Yesterday a 22-year old graduate impressed me more than anyone has in a while. Wondering into the Guardian offices (where I am drafted in semi-frequently as a freelance writer on the Travel section) a smartly-dressed Tom Gockelen-Kozlowski handed me a small business card printed on thin paper. He did the same to every person who passed through the revolving doors on York Way and into the Guardian.
The card introduced him as an “unemployed graduate” looking for “work experience and employment”, and included his email address, his blog address, and his phone number. I sought out Graham Snowden, who edits the Guardian’s Work and Graduate sections, and suggested that it could be a decent story for him. I wasn’t the first. Graham dashed downstairs and walked him into the building, and by the end of the day Tom had written his first blog for the Guardian. Good on him.
I get a lot of emails from people asking if I have any tips on getting into professional journalism, and Tom’s chutzpah has nudged me into writing this post. The following will by no means guarantee entry into a profession that is currently firing a lot more than it is hiring, but hopefully it helps someone.
1) Start a blog
One of the wonders of the Internet age is that anyone can be their own publisher. Start a blog and specialise. Don’t just write about whatever comes into your mind, as this will spread you too thin…pick an area and focus on it. Perhaps that will be travel. Perhaps football, or education, or political satire. Write topical posts in response to issues of the day…best of all, write ripostes to articles in the publications that you admire. Be controversial if necessary. Use pictures and embed YouTube videos… often a passerby will judge your blog in seconds, purely on how it looks.
2) Network and flog yourself

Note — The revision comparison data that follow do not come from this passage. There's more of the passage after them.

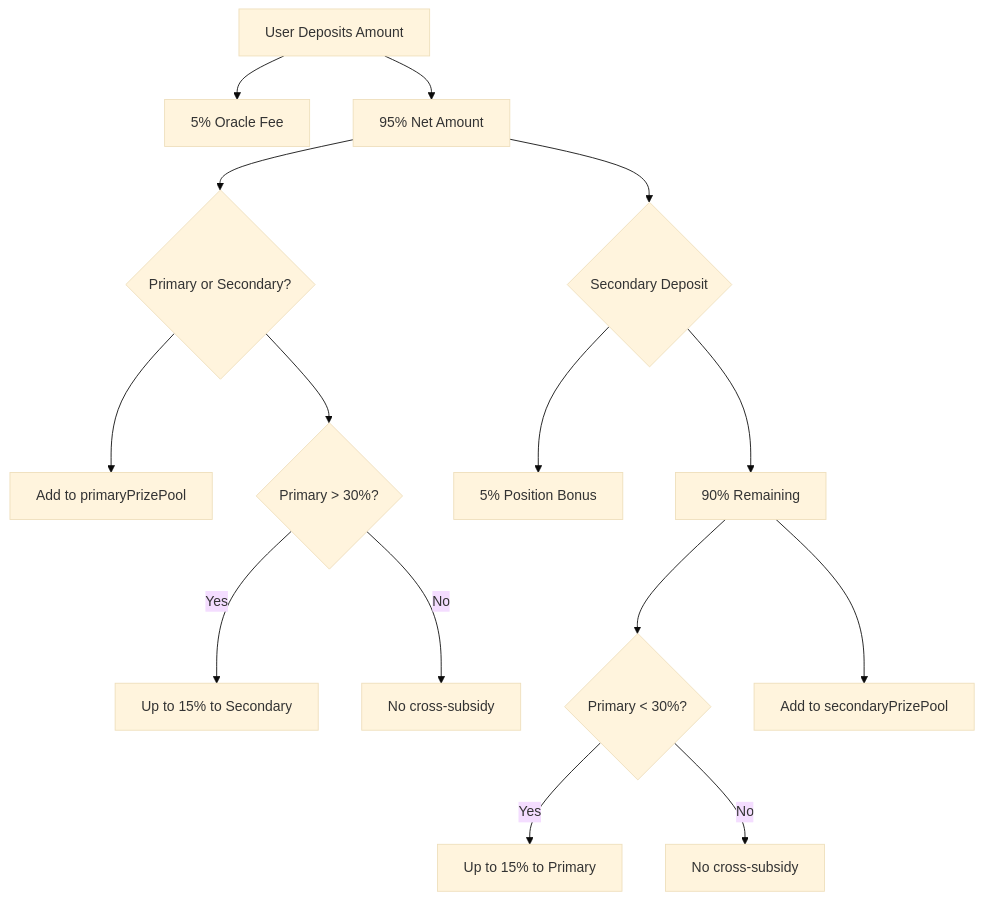
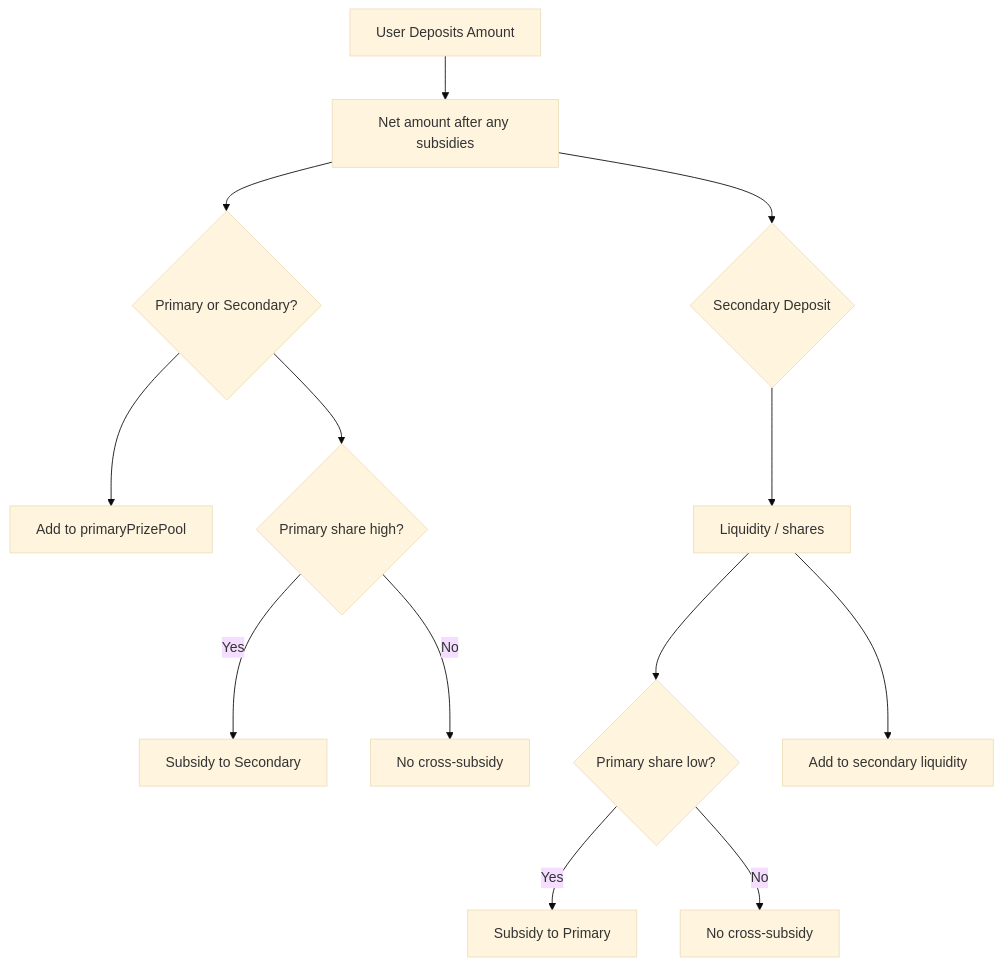
Before and after one commit to MagRelo/cut: the fourth of 5 diagrams in spec/contracts/data-flow.md, drawn with Mermaid (base theme). The commit also changed other lines of this file and 16 other files, not shown here.

````diff
--- a/spec/contracts/data-flow.md
+++ b/spec/contracts/data-flow.md
@@ -115,21 +73,19 @@
 ```mermaid
 flowchart TD
     Deposit[User Deposits Amount]
-    Deposit --> OracleFee[5% Oracle Fee]
-    Deposit --> NetAmount[95% Net Amount]
+    Deposit --> NetAmount[Net amount after any subsidies]
     
     NetAmount --> Primary{Primary or Secondary?}
     
     Primary --> PrimaryPool[Add to primaryPrizePool]
-    Primary --> CheckRatio{Primary > 30%?}
-    CheckRatio -->|Yes| CrossSubsidy1[Up to 15% to Secondary]
+    Primary --> CheckRatio{Primary share high?}
+    CheckRatio -->|Yes| CrossSubsidy1[Subsidy to Secondary]
     CheckRatio -->|No| NoSubsidy1[No cross-subsidy]
     
     NetAmount --> Secondary{Secondary Deposit}
-    Secondary --> PositionBonus[5% Position Bonus]
-    Secondary --> Remaining[90% Remaining]
-    Remaining --> CheckRatio2{Primary < 30%?}
-    CheckRatio2 -->|Yes| CrossSubsidy2[Up to 15% to Primary]
+    Secondary --> Remaining[Liquidity / shares]
+    Remaining --> CheckRatio2{Primary share low?}
+    CheckRatio2 -->|Yes| CrossSubsidy2[Subsidy to Primary]
     CheckRatio2 -->|No| NoSubsidy2[No cross-subsidy]
-    Remaining --> SecondaryPool[Add to secondaryPrizePool]
+    Remaining --> SecondaryPool[Add to secondary liquidity]
 ```
````
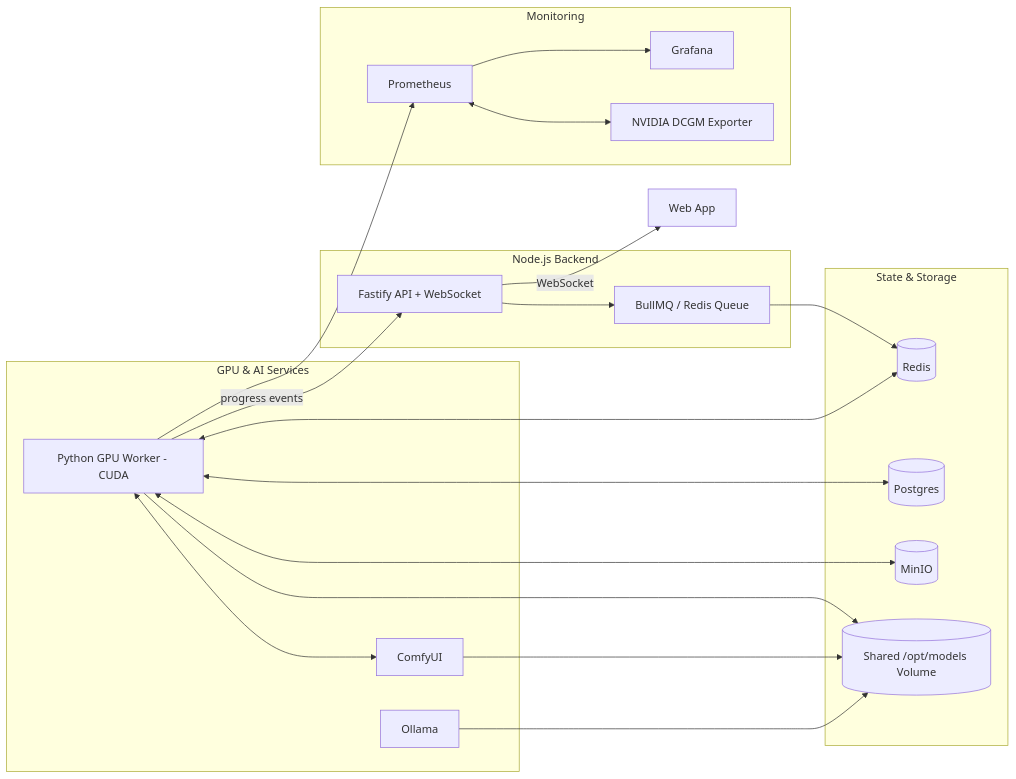
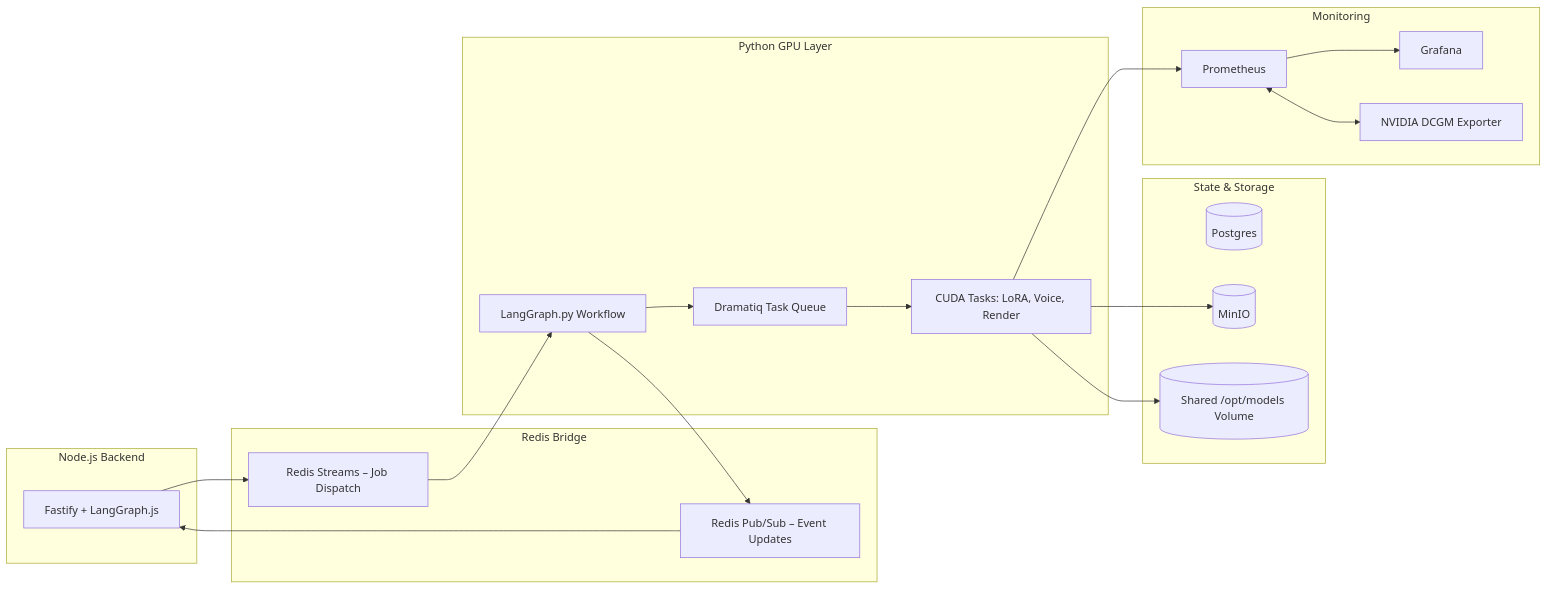
Before and after one commit to ktzevani/myspinbot: the diagram in docs/phase2/phase2_overview.md, drawn with Mermaid. The commit also changed other lines of this file and 6 other files, not shown here.

Commit message:
Revised project architecture. Introduces new architecture with a double LangGraph orchestration (cross runtime), Redis Streams insteadn of BullMQ and Dramatiq instead of Celery.

````diff
--- a/docs/phase2/phase2_overview.md
+++ b/docs/phase2/phase2_overview.md
@@ -98,41 +97,41 @@
 ```mermaid
 flowchart LR
-    subgraph Backend[Node.js Backend]
-        API[Fastify API + WebSocket]
-        Q[BullMQ / Redis Queue]
+    subgraph Node[Node.js Backend]
+        API[Fastify + LangGraph.js]
     end
 
-    subgraph Workers[GPU & AI Services]
-        PW[Python GPU Worker - CUDA]
-        CU[ComfyUI]
-        OL[Ollama]
+    subgraph Bridge[Redis Bridge]
+        RS[Redis Streams – Job Dispatch]
+        PS[Redis Pub/Sub – Event Updates]
+    end
+
+    subgraph Workers[Python GPU Layer]
+        LGpy[LangGraph.py Workflow]
+        DRQ[Dramatiq Task Queue]
+        GPU[CUDA Tasks: LoRA, Voice, Render]
     end
 
     subgraph Data[State & Storage]
-        RD[(Redis)]
         PG[(Postgres)]
         S3[(MinIO)]
         MD[(Shared /opt/models Volume)]
     end
 
     subgraph Observability[Monitoring]
         PR[Prometheus]
         GF[Grafana]
         NV[NVIDIA DCGM Exporter]
     end
 
-    API --> Q
-    Q --> RD
-    PW <--> RD
-    PW <--> S3
-    PW <--> PG
-    PW <--> CU
-    PW --> PR
+    API --> RS
+    RS --> LGpy
+    LGpy --> DRQ
+    DRQ --> GPU
+    GPU --> S3
+    GPU --> PR
+    LGpy --> PS
+    PS --> API
     PR --> GF
     PR <--> NV
-    PW -->|progress events| API
-    API -->|WebSocket| Client[Web App]
-    PW --> MD
-    CU --> MD
-    OL --> MD
+    GPU --> MD
 ```
````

Once you have your blog, make a huge list of blogs that you admire, and that fall into the same genre as yours. Add them to your blogroll and email them informing them that you have done so. Perhaps they will replicate. Leave comments on their posts, making sure you leave your blog url as part of your commenter identity. Respond to their posts with posts of your own. Sign up to Twitter and tweet your posts at journalists and bloggers in your sphere. Eventually one of them might retweet it.
3) Collate contacts
Once you have something to show for yourself, start making a list of editors and deputy editors in the sphere you have chosen. You can usually find these people on Google or Twitter, but if you can’t just call. Find the switchboard number of the publication you are looking for and ring them up, asking “Who is the current editor/deputy editor of the XX section?”. Perhaps they will even give you their email address.
4) Work out the email addresses
If you can’t get the email addresses as suggested above, all is not lost. Every publishing house in the world has a formulaic email system. Somewhere on their website you will find at least one personal email address. For example, if you find an address that is FIRSTNAME.LASTNAME@PUBLICATION.COM, you can bet that the address of the person you are hunting for will be the same. Once you have a list of 20 editors and deputy editors (never forget the deputies – they often act as the first screening line for pitches before the editor even has a look) you are ready to send your first email.
Make sure you know who you are pitching to. Read their content widely. Work out the kind of pieces they like. Perhaps even work this into your pitch… “I noticed that you ran a piece on XX recently, and I was wondering if you were interested in a piece on YY”. But start with a single sentence on who you are. If you are young, tell them how old you are. “I’m the 22-year old author of the XXX blog, and here’s a post I recently wrote in response to one of your pieces”. Keep this short. Don’t just send one pitch…send three. Make sure the pitches are covering new and current ground. Keep them short – around 80 words each (you should never make the editor scroll…they don’t have the time), and send links so the editor can read around the subject. Offer your first article for free, and mention this high up in the email***Various commenters disagree with this, see below. Make sure the subject of the email is pithy and eye-catching, just like a newspaper headline.
6) If at first you don’t succeed...
You will almost certainly get no response. Even if you get a “thanks, but no thanks”, do not despair. Go back to the drawing board, and come up with three more ideas for next week. Keep going, and keep updating your blog.
7) Cash in
If you eventually get a piece published, you’ve jumped the highest hurdle. Then you can start all your subsequent emails with “I’ve had articles published in XX publication” which will immediately get more attention.
All of the above is a very personal take. But I’m interested in any other tips from published writers, which I will add to this post. Do let me know if you think there are any glaring omissions. And if all else fails, pull a Tom.